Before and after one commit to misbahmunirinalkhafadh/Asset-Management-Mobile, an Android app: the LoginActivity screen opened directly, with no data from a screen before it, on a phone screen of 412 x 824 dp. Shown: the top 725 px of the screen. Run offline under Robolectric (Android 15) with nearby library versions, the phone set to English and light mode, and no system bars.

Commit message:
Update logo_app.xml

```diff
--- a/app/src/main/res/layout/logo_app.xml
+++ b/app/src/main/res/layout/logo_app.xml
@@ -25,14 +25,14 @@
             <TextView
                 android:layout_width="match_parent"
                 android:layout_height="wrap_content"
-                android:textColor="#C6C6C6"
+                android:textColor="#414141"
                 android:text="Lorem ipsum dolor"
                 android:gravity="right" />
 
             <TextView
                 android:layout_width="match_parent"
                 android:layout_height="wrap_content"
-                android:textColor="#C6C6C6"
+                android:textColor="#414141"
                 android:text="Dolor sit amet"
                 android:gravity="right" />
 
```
###
Type out the entire listing again, matching every line exactly.

ANSWER SPACE ▸
Before and after one commit to misbahmunirinalkhafadh/Asset-Management-Mobile, an Android app: the LoginActivity screen opened directly, with no data from a screen before it, on a phone screen of 412 x 824 dp. Shown: the top 725 px of the screen. Run offline under Robolectric (Android 15) with nearby library versions, the phone set to English and light mode, and no system bars.

Commit message:
Update logo_app.xml

```diff
--- a/app/src/main/res/layout/logo_app.xml
+++ b/app/src/main/res/layout/logo_app.xml
@@ -25,14 +25,14 @@
             <TextView
                 android:layout_width="match_parent"
                 android:layout_height="wrap_content"
-                android:textColor="#C6C6C6"
+                android:textColor="#414141"
                 android:text="Lorem ipsum dolor"
                 android:gravity="right" />
 
             <TextView
                 android:layout_width="match_parent"
                 android:layout_height="wrap_content"
-                android:textColor="#C6C6C6"
+                android:textColor="#414141"
                 android:text="Dolor sit amet"
                 android:gravity="right" />
 
```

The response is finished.